Continuous Productive Urban Landscapes (CPULs), widely considered to be highly important urban design concepts, are popping up around the globe.
The term, coined by Andre Viljoen, refers to urban agriculture and the creation of multi-functional urban space networks within cities that desperately need food security.
An element of sustainable urban design, interlinked productive landscapes in cities are changing the way food is produced on a global scale.
Following Viljoen’s 2005 publication Continuous Productive Urban Landscapes: Designing urban agriculture for sustainable cities, the role of urban agriculture in Australia and worldwide was touted as having great potential to create resilient cities.
Viljoen says cities should be farms. Using London’s connectivity through cycle paths and walkways, he advocates networks of green space within cities that combine urban agriculture and recreation.
Viljoen’s publication discussed the inevitability of the earth running out of oil and looked at how cities could provide for inhabitants during the imminent food shortage.
CPULs can potentially change the way people live in cities and the entire layout of the landscape. They are places of leisure with social and environmental benefits, the main focus being urban agriculture.
CPULs change the landscape of food production as well as distribution and consumption patterns.
The goal of CPULs is ‘continuous’ landscapes that navigate their way through a city without interruption. This takes a great deal of planning as open usable space is already very sparse in cities and CPULs will have to compete with other urban developments.

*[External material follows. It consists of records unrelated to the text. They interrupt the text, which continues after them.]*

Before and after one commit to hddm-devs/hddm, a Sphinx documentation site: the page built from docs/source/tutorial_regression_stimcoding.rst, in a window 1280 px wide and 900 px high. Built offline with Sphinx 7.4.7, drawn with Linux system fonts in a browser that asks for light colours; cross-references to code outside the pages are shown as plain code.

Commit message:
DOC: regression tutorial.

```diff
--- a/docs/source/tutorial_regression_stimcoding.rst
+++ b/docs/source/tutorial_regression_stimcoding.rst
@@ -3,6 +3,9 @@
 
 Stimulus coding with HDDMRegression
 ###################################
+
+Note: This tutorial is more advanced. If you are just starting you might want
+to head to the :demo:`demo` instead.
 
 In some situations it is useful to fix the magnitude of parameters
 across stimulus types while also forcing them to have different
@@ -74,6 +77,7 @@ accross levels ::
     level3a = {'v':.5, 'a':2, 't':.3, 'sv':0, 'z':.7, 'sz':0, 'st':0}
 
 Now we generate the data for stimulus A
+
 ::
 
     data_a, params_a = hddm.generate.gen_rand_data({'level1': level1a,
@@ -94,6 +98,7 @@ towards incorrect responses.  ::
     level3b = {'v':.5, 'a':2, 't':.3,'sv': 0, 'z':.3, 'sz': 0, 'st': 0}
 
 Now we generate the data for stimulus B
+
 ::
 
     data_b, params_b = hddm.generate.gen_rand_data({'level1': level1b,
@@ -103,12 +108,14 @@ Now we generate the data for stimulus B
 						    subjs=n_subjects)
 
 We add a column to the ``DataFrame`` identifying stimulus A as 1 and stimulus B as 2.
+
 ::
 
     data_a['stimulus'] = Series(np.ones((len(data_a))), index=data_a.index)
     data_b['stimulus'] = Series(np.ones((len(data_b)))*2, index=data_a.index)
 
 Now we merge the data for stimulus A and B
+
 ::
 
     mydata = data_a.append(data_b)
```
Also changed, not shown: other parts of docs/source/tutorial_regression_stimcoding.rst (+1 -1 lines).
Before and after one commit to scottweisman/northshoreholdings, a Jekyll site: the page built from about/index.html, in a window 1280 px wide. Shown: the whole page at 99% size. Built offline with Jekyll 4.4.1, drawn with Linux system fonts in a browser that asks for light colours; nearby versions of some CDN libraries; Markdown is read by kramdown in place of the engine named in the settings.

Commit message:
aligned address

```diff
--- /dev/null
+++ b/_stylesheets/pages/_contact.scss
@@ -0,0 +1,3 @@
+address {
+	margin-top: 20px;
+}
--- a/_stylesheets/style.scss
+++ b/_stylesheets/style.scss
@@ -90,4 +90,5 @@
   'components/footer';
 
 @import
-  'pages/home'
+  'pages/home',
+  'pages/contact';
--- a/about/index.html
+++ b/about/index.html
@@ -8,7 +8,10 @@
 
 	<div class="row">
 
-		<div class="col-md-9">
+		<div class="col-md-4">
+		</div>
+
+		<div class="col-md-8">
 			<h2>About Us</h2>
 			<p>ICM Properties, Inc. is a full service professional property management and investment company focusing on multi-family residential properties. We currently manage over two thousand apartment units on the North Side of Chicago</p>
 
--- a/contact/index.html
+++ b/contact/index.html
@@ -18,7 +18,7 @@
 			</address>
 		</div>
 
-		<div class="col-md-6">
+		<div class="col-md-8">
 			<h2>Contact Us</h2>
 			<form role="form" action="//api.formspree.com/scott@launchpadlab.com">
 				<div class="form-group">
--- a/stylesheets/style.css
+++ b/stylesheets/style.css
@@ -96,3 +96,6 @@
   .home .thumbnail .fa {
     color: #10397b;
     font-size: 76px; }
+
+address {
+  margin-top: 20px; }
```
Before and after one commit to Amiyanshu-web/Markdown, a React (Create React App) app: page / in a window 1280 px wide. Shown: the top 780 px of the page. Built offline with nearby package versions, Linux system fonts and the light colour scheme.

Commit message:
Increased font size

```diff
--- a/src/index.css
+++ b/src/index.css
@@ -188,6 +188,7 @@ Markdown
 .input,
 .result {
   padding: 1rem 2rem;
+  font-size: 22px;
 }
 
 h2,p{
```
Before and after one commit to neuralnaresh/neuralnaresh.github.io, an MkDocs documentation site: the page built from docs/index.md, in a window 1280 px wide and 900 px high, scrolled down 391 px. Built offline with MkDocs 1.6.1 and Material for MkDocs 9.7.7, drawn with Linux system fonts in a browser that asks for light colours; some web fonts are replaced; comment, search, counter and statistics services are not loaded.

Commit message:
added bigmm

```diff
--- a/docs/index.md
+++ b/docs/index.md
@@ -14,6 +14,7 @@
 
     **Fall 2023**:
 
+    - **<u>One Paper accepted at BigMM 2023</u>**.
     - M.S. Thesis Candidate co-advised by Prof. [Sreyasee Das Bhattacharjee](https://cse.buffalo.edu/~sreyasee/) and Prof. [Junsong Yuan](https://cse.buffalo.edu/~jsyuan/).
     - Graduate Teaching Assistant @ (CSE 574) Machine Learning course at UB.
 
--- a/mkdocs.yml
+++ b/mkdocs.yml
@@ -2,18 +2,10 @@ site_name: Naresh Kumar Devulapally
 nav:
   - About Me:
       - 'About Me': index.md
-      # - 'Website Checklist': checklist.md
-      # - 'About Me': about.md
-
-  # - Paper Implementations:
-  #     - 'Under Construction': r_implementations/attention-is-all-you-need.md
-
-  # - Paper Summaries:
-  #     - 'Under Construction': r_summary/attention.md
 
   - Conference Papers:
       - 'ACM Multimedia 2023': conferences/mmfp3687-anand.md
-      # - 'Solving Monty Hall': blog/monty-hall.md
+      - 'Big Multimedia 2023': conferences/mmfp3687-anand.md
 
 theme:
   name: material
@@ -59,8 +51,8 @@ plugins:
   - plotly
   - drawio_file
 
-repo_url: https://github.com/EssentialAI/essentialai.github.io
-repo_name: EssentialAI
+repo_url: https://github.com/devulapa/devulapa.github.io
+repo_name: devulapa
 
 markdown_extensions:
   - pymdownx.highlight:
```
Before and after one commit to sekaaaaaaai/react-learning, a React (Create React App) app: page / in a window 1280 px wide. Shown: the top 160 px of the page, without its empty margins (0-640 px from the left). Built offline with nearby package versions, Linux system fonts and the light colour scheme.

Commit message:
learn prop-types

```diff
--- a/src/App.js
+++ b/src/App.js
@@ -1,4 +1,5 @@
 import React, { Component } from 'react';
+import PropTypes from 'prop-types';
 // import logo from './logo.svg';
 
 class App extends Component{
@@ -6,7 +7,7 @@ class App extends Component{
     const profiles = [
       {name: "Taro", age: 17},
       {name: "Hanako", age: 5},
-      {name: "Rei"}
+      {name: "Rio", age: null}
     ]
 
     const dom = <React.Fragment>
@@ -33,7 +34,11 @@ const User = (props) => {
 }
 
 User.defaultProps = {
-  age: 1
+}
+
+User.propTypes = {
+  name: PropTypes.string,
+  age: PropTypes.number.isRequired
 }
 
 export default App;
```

Those involved with CPULs must use lateral thinking to find the best way to gain land through reclaimed space and brownfield sites, for example. Obtaining a large square of usable urban space is unrealistic, so any land can hold potential including small patches of land, alongside roadways, or even vertical spaces.
Almost every community garden or green space creates social cohesion. CPULs can help to increase the quality of life for those involved and encourage urban regeneration, self-reliance and social inclusion.
Small-Scale CPULs in Action
What Viljoen envisioned in a CPUL city has yet to exist on the scale he imagined but several smaller, individual CPULs have been created. The obsession with organic food and vegetable boxes are evident throughout most cities, proving the guerilla gardening movement a success.
Melbourne has several urban agriculture practices and community food projects running in an effort to create a fair and sustainable food system. Most capital cities and small towns across the country engage in some form of community agriculture with Australian City Farms and Community Gardens Network linking gardeners around the country.
Vancouver, Canada, recently opened the largest urban orchard in North America. Located on the site of a former petrol station, the land was leased by the city of Vancouver to the Sole Food company for $1 per year.
The orchard includes nearly 500 trees on a site that sat vacant for more than a decade due to soil contamination. The site was cleaned up and now grows apples, cherries, pears, figs, lemons and 60 varieties of herbs.
“This is a production model and is designed to produce quantities of food and employment, two of our main goals,” said company co-founder, Michael Ableman.
Sole Food runs four urban gardens in Vancouver, taking advantage of otherwise unusable space. The other three gardens focus on vegetable production; the orchard located at the corner of Terminal Avenue and Main Street is a new venture.
“A system of perennial tree crops in an urban environment is in many ways more difficult than growing vegetables. We must take advantage of vertical space. At maturity, these trees reach 15 to 25 feet high,” Ableman said.
Sole Food employs 25 people, most of whom struggle with substance abuse, mental illness and poverty. The social enterprise expects to double its food production this year, producing more than 30 tonnes of food in 2012.
When the Soviet Union collapsed, Cuba’s oil imports vanished overnight. Urban agriculture exploded when Cuban Organopónicos were introduced by the government to deal with food shortages. Cuban agriculture is now more than 80 per cent organic and Havana produces half of its vegetables from a series of community gardens, balconies and rooftops within the city.
CPULs are gaining momentum in urban design, with the benefits obvious as they continue to make their way into the design ethos of modern landscape architecture.